[Exercise prompt]
Lines that include the string "features" are the ones to copy from the entries below.

Data extracted from a collection
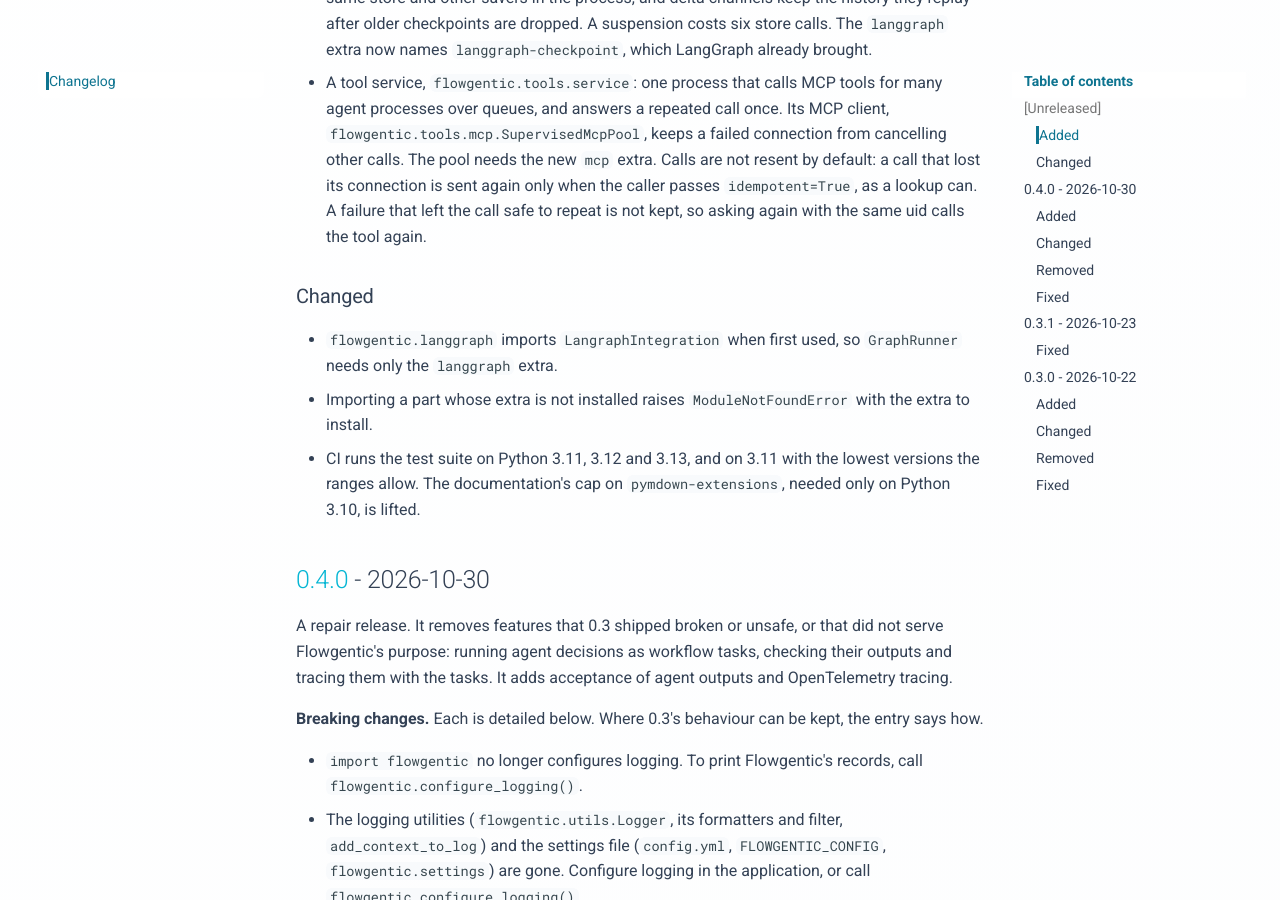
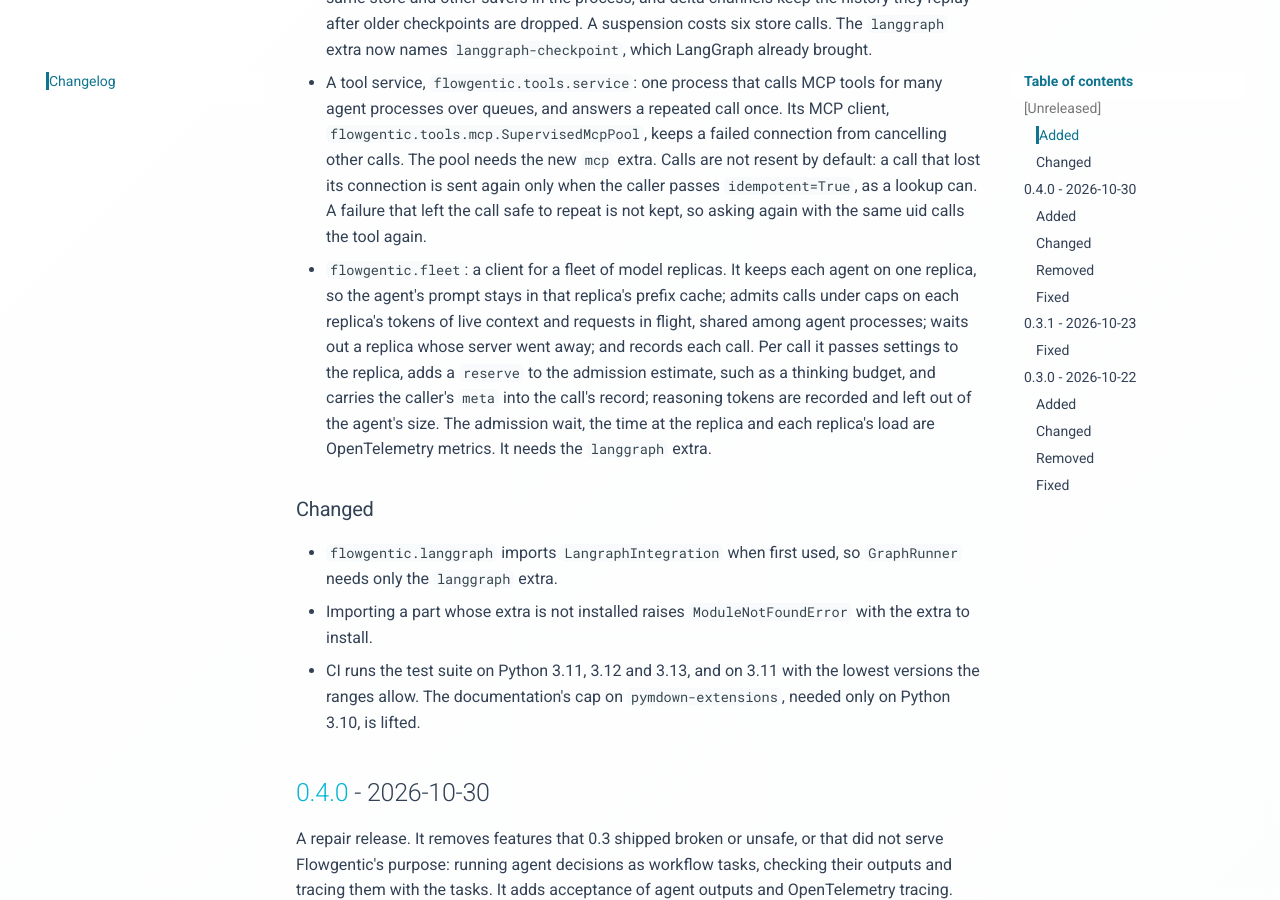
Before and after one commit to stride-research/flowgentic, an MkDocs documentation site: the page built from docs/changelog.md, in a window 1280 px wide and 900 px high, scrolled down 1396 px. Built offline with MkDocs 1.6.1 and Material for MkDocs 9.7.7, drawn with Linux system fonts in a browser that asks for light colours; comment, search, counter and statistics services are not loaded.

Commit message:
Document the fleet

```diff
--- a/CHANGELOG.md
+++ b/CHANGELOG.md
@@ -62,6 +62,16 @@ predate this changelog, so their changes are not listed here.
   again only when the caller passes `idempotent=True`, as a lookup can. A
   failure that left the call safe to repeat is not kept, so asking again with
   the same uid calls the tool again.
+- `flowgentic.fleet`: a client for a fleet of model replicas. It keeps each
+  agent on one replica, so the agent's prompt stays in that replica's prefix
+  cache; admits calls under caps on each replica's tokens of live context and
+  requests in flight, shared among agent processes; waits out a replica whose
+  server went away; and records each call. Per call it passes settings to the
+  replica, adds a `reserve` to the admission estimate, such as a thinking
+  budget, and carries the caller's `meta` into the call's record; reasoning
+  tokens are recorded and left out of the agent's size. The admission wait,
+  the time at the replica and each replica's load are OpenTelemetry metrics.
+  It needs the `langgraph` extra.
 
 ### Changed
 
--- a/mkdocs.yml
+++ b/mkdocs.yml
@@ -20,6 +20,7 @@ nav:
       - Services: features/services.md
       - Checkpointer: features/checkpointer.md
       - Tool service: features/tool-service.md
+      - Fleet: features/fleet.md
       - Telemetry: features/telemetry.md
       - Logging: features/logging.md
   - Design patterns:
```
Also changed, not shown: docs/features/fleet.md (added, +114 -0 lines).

* * *

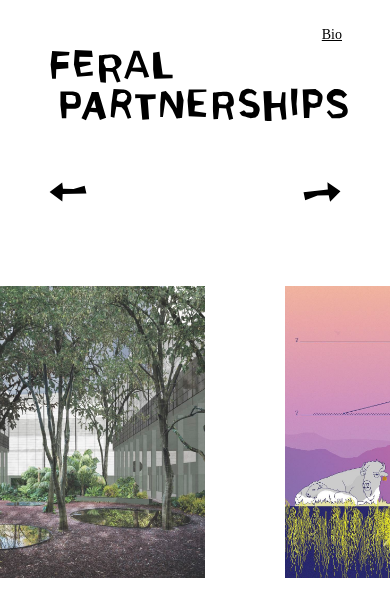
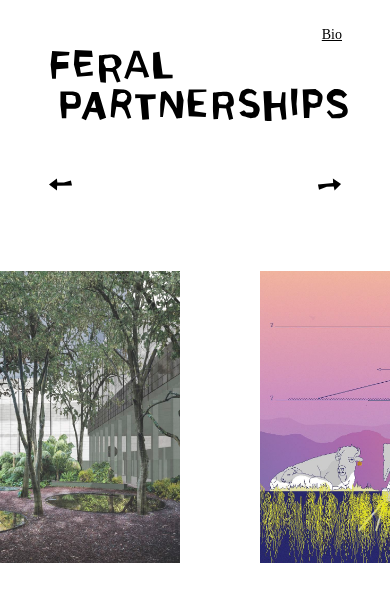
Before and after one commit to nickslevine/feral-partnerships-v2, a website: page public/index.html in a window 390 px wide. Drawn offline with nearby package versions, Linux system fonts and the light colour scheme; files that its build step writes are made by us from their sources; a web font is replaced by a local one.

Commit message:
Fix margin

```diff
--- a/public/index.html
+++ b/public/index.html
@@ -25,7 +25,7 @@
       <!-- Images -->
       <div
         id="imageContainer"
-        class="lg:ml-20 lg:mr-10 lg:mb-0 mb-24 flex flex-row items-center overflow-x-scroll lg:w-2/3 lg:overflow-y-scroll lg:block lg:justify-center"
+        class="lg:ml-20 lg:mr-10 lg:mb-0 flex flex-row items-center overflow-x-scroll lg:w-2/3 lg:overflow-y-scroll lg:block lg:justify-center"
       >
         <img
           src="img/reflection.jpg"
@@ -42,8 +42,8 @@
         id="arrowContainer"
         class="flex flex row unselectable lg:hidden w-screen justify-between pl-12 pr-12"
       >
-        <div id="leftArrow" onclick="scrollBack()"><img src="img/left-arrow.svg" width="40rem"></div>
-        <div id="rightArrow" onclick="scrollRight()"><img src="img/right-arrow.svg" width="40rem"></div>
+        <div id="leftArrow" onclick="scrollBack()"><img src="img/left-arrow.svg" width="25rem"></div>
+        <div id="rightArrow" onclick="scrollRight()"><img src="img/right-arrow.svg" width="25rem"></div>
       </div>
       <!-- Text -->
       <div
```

[Answer to this exercise]
       - Services: features/services.md
       - Checkpointer: features/checkpointer.md
       - Tool service: features/tool-service.md
+      - Fleet: features/fleet.md
       - Telemetry: features/telemetry.md
       - Logging: features/logging.md
Also changed, not shown: docs/features/fleet.md (added, +114 -0 lines).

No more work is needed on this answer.